The Scottish Government yesterday announced an additional £4.9m was being allocated to the health board over the next financial year in an bid to address pressures such as the rising cost of new drugs.
But union chiefs said the extra cash would do little to tackle the £70m funding gap facing the health authority.
Tom Waterson, Unison branch secretary, said while the cash pot was welcome it would do little to relieve the financial strain on NHS Lothian.
And he said health bosses needed to “look again” at their spending priorities.
“This [money] is absolutely a drop in the ocean,” he said.
“Any extra funding is welcome, but we currently have a £70m hole in our finances. I suppose every little helps, but it’s going to be extremely difficult to plug that gap.
“NHS Lothian needs to look again at the money it spends on the private sector, and they need to talk to the Scottish Government about the targets that have been set.
The extra cash was announced by the Health Secretary Shona Robison as part of a £65m funding package set aside for health boards across Scotland.
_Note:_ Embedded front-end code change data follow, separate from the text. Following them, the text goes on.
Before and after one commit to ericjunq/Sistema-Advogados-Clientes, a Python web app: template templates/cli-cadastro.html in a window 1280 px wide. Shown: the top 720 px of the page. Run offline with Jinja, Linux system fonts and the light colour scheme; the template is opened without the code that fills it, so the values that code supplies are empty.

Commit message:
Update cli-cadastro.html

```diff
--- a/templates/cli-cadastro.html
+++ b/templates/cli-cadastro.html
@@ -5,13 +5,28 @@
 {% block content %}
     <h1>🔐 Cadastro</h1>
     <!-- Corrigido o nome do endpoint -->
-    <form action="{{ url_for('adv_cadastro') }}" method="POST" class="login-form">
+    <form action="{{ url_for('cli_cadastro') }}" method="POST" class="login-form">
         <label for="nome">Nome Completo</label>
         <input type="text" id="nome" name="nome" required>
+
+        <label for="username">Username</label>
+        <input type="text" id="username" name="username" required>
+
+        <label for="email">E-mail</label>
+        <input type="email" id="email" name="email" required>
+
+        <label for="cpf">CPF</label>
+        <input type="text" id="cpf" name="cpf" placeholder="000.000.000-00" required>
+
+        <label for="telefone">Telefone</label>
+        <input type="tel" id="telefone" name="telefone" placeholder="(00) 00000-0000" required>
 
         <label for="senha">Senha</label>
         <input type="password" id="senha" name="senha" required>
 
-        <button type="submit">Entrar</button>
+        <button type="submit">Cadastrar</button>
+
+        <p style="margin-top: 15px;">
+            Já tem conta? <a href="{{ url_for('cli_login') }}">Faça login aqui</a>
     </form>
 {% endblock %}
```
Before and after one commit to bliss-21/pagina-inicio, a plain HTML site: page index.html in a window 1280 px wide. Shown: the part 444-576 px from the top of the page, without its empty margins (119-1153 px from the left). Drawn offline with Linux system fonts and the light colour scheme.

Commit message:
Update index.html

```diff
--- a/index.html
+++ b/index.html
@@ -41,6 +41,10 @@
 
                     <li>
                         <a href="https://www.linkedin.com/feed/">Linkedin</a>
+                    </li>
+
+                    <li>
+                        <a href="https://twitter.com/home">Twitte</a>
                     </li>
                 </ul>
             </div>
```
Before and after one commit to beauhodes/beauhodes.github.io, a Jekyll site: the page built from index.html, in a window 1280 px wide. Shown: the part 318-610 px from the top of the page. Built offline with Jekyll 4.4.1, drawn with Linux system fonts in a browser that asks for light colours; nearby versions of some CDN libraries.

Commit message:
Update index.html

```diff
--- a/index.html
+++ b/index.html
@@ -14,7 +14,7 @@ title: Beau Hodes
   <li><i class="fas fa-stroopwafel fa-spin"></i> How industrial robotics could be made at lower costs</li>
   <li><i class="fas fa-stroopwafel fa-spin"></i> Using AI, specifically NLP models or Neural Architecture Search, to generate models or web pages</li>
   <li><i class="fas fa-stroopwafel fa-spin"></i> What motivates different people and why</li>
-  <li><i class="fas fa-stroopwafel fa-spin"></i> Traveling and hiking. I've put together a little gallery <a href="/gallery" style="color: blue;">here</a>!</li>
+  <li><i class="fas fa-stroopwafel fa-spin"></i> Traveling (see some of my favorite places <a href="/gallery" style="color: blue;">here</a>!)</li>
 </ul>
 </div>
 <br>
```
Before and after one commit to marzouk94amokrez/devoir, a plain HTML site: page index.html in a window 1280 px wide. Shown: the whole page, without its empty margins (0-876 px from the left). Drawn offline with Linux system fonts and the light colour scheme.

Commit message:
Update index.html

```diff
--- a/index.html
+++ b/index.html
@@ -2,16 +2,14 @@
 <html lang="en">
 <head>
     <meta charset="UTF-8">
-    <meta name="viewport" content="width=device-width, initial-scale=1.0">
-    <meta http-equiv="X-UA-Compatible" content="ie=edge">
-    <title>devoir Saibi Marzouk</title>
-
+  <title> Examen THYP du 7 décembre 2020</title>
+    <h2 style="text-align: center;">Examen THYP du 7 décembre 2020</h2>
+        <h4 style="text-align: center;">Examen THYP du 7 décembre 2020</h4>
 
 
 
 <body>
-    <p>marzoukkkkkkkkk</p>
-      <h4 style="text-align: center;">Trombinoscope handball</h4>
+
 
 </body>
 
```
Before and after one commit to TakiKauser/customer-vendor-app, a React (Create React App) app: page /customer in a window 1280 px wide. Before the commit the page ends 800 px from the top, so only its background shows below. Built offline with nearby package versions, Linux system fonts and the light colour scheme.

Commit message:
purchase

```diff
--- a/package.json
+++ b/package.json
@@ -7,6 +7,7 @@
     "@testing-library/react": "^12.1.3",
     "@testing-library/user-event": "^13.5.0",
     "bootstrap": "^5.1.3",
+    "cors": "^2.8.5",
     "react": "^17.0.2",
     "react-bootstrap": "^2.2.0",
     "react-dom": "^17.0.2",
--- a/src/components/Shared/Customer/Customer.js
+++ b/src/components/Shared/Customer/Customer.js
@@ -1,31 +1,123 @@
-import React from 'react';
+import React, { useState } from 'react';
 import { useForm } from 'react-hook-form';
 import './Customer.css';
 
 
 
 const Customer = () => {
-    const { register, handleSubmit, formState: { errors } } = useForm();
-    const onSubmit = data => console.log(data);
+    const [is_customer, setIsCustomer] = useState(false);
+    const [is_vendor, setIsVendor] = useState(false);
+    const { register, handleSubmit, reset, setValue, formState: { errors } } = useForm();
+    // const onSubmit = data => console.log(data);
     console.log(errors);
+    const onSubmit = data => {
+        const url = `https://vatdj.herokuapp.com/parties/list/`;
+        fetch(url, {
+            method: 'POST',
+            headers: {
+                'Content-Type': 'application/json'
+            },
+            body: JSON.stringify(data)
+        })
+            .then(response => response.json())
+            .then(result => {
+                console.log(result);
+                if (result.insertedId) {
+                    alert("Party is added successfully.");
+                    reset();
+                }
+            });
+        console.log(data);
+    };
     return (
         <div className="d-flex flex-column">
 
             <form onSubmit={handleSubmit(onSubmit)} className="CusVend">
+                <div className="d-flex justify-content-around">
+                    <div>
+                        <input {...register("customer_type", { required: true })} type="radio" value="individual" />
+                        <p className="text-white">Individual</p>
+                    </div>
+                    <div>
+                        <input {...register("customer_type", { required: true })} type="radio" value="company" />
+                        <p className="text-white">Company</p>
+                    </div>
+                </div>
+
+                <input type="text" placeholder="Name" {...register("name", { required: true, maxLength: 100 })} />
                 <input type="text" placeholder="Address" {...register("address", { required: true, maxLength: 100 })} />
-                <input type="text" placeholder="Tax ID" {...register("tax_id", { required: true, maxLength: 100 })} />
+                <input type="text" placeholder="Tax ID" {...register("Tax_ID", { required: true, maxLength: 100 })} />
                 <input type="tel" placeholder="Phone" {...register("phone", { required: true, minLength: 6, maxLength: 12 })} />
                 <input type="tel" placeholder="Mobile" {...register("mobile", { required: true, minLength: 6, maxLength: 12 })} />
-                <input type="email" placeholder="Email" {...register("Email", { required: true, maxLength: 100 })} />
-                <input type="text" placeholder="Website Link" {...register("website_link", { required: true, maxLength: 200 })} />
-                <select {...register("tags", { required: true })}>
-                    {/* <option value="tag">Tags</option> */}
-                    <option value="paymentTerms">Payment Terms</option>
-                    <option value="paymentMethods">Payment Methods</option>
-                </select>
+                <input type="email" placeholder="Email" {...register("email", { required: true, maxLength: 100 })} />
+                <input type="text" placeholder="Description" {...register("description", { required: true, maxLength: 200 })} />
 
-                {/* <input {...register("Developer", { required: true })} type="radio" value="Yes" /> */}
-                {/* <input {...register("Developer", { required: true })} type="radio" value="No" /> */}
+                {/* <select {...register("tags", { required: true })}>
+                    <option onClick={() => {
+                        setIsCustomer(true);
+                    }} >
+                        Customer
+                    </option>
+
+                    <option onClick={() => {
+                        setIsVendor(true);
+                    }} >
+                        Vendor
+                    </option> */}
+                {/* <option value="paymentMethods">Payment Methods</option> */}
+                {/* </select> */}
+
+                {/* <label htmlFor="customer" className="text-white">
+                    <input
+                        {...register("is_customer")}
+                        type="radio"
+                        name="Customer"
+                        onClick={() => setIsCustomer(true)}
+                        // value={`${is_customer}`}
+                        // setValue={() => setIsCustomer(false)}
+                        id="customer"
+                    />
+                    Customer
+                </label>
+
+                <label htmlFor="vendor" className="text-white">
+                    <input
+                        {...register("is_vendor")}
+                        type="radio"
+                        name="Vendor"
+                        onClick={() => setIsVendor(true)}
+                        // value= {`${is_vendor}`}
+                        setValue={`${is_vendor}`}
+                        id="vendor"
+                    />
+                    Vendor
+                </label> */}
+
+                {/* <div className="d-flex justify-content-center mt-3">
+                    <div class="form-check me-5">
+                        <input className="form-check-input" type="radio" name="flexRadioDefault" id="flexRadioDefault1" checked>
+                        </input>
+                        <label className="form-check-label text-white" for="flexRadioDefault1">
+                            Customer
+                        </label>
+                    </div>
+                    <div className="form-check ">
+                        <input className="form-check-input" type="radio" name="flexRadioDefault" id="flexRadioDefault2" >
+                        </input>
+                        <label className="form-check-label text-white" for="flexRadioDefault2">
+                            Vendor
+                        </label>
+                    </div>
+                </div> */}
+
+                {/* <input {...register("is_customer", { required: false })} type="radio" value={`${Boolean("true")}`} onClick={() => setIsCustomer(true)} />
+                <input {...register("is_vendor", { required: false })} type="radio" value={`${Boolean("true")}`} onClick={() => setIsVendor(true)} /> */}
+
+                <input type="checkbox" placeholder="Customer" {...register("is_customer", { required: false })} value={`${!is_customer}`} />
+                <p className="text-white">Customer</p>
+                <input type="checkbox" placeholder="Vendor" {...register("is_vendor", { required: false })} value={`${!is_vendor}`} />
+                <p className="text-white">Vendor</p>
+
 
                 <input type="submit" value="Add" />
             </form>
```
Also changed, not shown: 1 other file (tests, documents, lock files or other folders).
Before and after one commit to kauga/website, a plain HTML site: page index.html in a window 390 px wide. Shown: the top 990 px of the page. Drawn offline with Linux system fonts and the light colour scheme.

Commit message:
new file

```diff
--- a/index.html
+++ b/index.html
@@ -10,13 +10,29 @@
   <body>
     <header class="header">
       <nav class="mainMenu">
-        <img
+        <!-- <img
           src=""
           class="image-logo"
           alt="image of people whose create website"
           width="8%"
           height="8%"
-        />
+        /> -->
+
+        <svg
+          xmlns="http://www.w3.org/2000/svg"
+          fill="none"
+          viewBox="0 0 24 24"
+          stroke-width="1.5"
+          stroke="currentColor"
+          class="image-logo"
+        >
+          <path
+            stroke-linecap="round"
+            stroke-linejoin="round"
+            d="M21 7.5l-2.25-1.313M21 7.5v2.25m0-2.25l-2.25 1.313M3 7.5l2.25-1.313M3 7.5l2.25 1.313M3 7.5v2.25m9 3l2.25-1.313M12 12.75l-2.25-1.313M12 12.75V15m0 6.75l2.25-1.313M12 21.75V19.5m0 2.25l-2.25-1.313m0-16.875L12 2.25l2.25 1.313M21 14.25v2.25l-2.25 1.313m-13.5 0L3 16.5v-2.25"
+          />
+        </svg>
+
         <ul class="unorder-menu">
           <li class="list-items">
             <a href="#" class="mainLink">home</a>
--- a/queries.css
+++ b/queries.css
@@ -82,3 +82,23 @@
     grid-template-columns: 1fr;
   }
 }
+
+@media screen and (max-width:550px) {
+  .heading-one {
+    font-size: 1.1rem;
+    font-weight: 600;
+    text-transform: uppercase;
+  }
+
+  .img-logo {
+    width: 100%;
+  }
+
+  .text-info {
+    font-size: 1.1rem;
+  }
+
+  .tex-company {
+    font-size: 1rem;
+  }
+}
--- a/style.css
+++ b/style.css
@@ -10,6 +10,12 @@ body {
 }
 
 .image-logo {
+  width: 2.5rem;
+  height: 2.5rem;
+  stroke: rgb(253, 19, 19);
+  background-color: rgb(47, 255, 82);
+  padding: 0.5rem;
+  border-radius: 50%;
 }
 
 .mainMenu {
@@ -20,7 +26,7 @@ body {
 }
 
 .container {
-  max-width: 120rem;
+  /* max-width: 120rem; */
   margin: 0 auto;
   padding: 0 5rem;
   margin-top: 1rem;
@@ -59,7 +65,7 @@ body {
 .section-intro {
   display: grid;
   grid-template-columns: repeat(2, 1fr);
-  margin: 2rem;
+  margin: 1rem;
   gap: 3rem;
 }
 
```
It increases NHS Lothian’s budget by more than £37m next year.
Ms Robison insisted the “significant investment” would help alleviate the pressures facing the health service.
She said: “Despite Scotland’s fiscal resource budget being slashed in real terms by ten per cent by Westminster since 2010, we’ve increased the health resource budget by 4.6 per cent in real terms.
“Our NHS services face challenges as a result of the increase in patients, with more complex illnesses, and the rising costs of new drugs.
“This significant investment of £37.7m increases the resources available and will help alleviate these pressures, ensuring our NHS can continue to deliver effective and sustainable care.”
Susan Goldsmith, director of finance at NHS Lothian, said: “Like other health boards, NHS Lothian is facing continued financial pressures in relation to the rising costs of new drugs.
“This funding will help alleviate that pressure and allow us to continue to deliver effective care to patients.”
A rising population and soaring drug prices are among the factors stretching Edinburgh’s health budget to breaking point. Last month, health leaders insisted they were hopeful the current £9.4m overspend could be clawed back – but warned drastic cost-cutting measures may be necessary to ensure patients receive the same level of care in future.